Exercise description: Each line in the data holding "cual" should be listed.

Excerpted data:
☆ ☆ ☆ ☆

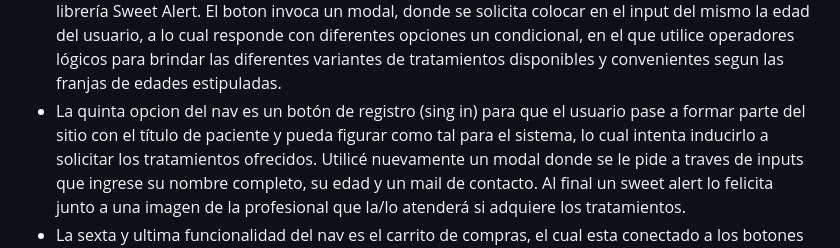
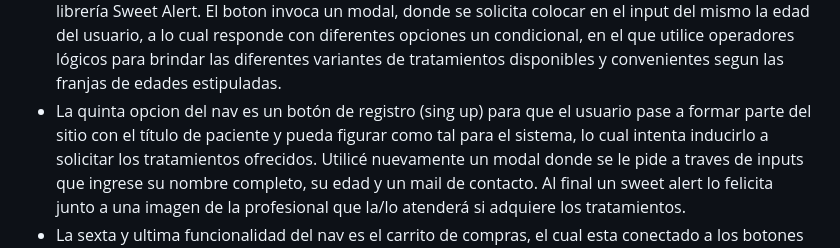
Before and after one commit to CarolinaGV07/JavaScriptProyectoFinal, a Markdown page: README.md, the part around the change. Rendered like a GitHub page.

```diff
--- a/README.md
+++ b/README.md
@@ -18,7 +18,7 @@ En primer lugar fui creando el html en base a la idea que surgió en el sitio we
  - El cuarto botón es un bonus 🎁. Lo llame así para incluir una funcion que me sobraba y no queria descartar, hecha primeramente con prompts y alerts simples, los que reemplace con alertas de la librería
  Sweet Alert. El boton invoca un modal, donde se solicita colocar en el input del mismo la edad del usuario, a lo cual responde con diferentes opciones un condicional, en el que utilice operadores
  lógicos para brindar las diferentes variantes de tratamientos disponibles y convenientes segun las franjas de edades estipuladas.
- - La quinta opcion del nav es un botón de registro (sing in) para que el usuario pase a formar parte del sitio con el título de paciente y pueda figurar como tal para el sistema, lo cual intenta
+ - La quinta opcion del nav es un botón de registro (sing up) para que el usuario pase a formar parte del sitio con el título de paciente y pueda figurar como tal para el sistema, lo cual intenta
  inducirlo a solicitar los tratamientos ofrecidos. Utilicé nuevamente un modal donde se le pide a traves de inputs que ingrese su nombre completo, su edad y un mail de contacto. Al final un sweet alert lo
  felicita junto a una imagen de la profesional que la/lo atenderá si adquiere los tratamientos.
  - La sexta y ultima funcionalidad del nav es el carrito de compras, el cual esta conectado a los botones de las cards. En él se pueden ver los tratamientos elegidos por el usuario/paciente
```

☆ ☆ ☆ ☆

Reply:
  Sweet Alert. El boton invoca un modal, donde se solicita colocar en el input del mismo la edad del usuario, a lo cual responde con diferentes opciones un condicional, en el que utilice operadores
- - La quinta opcion del nav es un botón de registro (sing in) para que el usuario pase a formar parte del sitio con el título de paciente y pueda figurar como tal para el sistema, lo cual intenta
+ - La quinta opcion del nav es un botón de registro (sing up) para que el usuario pase a formar parte del sitio con el título de paciente y pueda figurar como tal para el sistema, lo cual intenta
  - La sexta y ultima funcionalidad del nav es el carrito de compras, el cual esta conectado a los botones de las cards. En él se pueden ver los tratamientos elegidos por el usuario/paciente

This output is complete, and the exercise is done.